### Task brief
For each entry, return the text exactly and omit any image.

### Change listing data
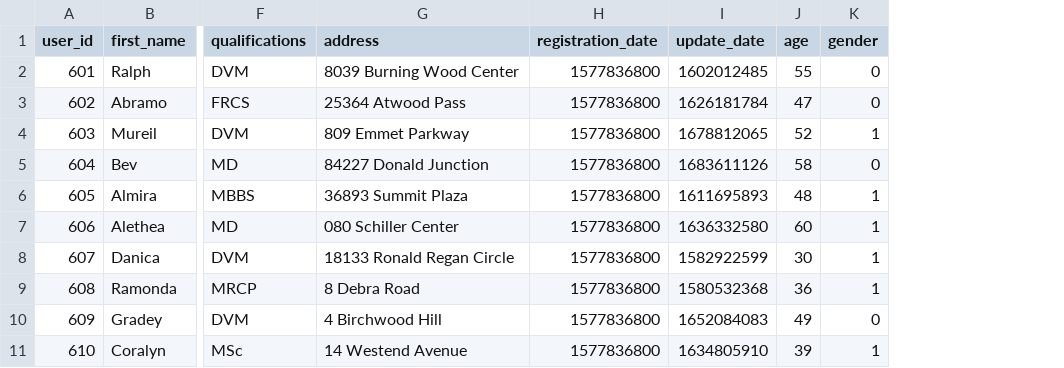
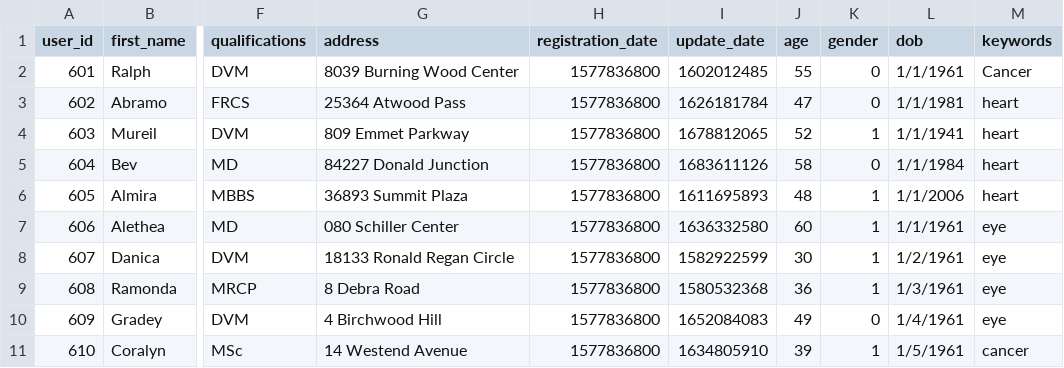
Before and after one commit to mitalee18/520_Project_Binary_Brigade, a CSV file: services/server/data/doctor.csv, drawn as a sheet; only a part is shown, gaps mark what is left out; the diff names each change by its address in the sheet, - before the commit and + after, or states it on an @@ line.

```diff
--- a/services/server/data/doctor.csv
+++ b/services/server/data/doctor.csv
+column L (dob), rows 2-11: 1/1/1961 | 1/1/1981 | 1/1/1941 | 1/1/1984 | 1/1/2006 | 1/1/1961 | 1/2/1961 | 1/3/1961 | 1/4/1961 | 1/5/1961
+column M (keywords), rows 2-11: Cancer | heart | heart | heart | heart | eye | eye | eye | eye | cancer
```
Also changed, not shown: services/server/data/patient.csv, services/server/data/patient_medical_history.csv, 3 other files.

### Answer
Before and after one commit to mitalee18/520_Project_Binary_Brigade, a CSV file: services/server/data/doctor.csv, drawn as a sheet; only a part is shown, gaps mark what is left out; the diff names each change by its address in the sheet, - before the commit and + after, or states it on an @@ line.

```diff
--- a/services/server/data/doctor.csv
+++ b/services/server/data/doctor.csv
+column L (dob), rows 2-11: 1/1/1961 | 1/1/1981 | 1/1/1941 | 1/1/1984 | 1/1/2006 | 1/1/1961 | 1/2/1961 | 1/3/1961 | 1/4/1961 | 1/5/1961
+column M (keywords), rows 2-11: Cancer | heart | heart | heart | heart | eye | eye | eye | eye | cancer
```
Also changed, not shown: services/server/data/patient.csv, services/server/data/patient_medical_history.csv, 3 other files.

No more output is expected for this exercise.